French car manufacturing giant — Renault — is set to launch its vehicles for the Pakistani market in 2020, and is expected to roll out 5 of its vehicles in the initial stages.
Just like Hyundai and KIA, Renault is one of the high-end international companies that have confirmed their entry into Pakistan’s auto sector. According to a local news outlet, Renault has already acquired 54 acres of land in Faisalabad Industrial Estate Development and Management Company (FIEDMC), and is expected to make further investment of up to $140 million.

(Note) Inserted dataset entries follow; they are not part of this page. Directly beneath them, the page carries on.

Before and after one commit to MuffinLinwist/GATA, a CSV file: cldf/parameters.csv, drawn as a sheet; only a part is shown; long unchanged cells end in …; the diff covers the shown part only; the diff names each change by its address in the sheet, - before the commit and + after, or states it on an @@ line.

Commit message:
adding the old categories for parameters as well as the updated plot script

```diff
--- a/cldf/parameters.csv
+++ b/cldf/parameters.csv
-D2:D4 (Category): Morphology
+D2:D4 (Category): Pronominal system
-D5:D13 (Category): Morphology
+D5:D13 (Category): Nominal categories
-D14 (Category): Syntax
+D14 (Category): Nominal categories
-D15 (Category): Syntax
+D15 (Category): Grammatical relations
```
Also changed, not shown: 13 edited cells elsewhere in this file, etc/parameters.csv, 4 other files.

As reported earlier, the french car company has partnered with Al-Futtaim, one of the largest UAE-based entities, and their joint venture will bring latest technology to their manufacturing plant in the country. Furthermore, the company is expected to start with 5 vehicle variants.

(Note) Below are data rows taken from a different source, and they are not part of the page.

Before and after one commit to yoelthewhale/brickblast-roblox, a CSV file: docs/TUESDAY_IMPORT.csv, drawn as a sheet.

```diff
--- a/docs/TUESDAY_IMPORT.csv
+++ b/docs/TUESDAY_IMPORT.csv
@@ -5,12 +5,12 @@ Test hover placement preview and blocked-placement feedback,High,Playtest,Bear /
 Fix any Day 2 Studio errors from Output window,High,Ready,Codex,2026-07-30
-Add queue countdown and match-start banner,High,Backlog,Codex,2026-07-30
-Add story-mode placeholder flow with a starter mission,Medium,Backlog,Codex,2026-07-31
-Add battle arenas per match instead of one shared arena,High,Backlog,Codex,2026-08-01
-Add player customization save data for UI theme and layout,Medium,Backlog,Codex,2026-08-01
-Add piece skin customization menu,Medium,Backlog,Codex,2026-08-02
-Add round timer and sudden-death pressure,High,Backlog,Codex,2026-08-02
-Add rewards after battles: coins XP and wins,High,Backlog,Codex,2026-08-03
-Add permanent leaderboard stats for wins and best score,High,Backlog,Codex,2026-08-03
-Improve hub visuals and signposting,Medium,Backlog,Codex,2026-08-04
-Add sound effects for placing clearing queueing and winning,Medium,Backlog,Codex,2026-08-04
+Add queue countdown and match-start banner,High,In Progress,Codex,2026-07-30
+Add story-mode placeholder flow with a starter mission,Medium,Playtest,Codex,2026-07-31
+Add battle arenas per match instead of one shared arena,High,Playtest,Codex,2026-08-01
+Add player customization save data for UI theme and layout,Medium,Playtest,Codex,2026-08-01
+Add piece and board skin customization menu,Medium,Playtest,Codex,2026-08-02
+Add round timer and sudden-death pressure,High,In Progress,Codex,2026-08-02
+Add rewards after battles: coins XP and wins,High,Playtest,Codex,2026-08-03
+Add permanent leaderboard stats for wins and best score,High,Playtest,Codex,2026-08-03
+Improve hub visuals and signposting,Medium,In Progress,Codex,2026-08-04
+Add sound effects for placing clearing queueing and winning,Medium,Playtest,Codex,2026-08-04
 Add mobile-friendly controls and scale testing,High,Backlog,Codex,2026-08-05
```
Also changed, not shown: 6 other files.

Its production plant will be capable of producing 50,000 vehicles a year, and will conduct sales through local dealerships. Surely, the addition of five new cars made by an international brand to the local market will add more options for buyers, and will diversify the overall auto sector.
A Much Bigger Impact

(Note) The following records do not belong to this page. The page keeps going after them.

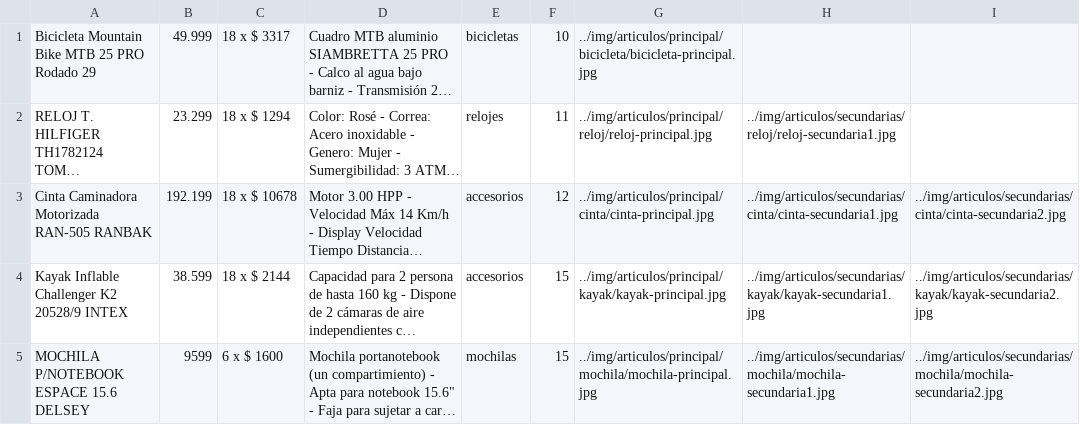
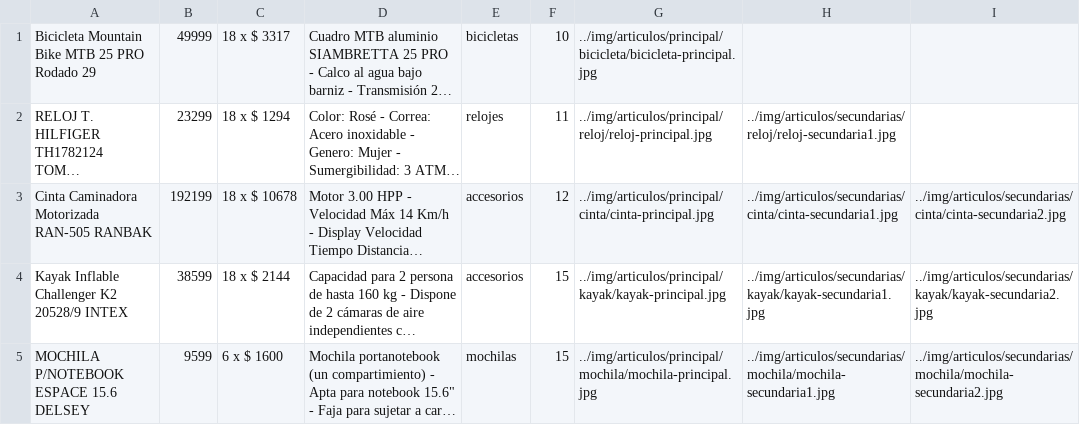
Before and after one commit to federico37j/proyecto-final, a CSV file: resources/deportes.csv, drawn as a sheet; only a part is shown; long unchanged cells end in …; the diff names each change by its address in the sheet, - before the commit and + after, or states it on an @@ line.

```diff
--- a/resources/deportes.csv
+++ b/resources/deportes.csv
-B1: 49.999
+B1: 49999
-B2: 23.299
+B2: 23299
-B3: 192.199
+B3: 192199
-B4: 38.599
+B4: 38599
```
Also changed, not shown: resources/electrodomesticos.csv, resources/tecnologia.csv, 3 other files.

However, the Al-Futtaim-Renault partnership plans on making a much bigger impact. Their entry will break the monopoly of existing Japanese companies – namely, Toyota, Suzuki, and Honda – and will also help bring economic improvements to one of the largest markets of Pakistan.
According to Aamir Saleemi, FIEDMC’s COO, the venture will encourage foreign entities to bring investment to the country, and will also create many jobs within Pakistan, so as to improve the overall economic outlook for the people.
Work has already begun for Al-Futtaim’s local offices. Renault cars are expected to get an official launch by June 2020, while showrooms and other offices will be built in 2019.
Other than the obvious diversification and economic factors, the addition of more car brands will improve the demand-supply situation. Buyers in Pakistan usually have to wait up to 7 months before having their vehicle delivered, as only three major companies do the assembly work. This also gave rise to other corrupt and unfavorable practices such as on-money schemes.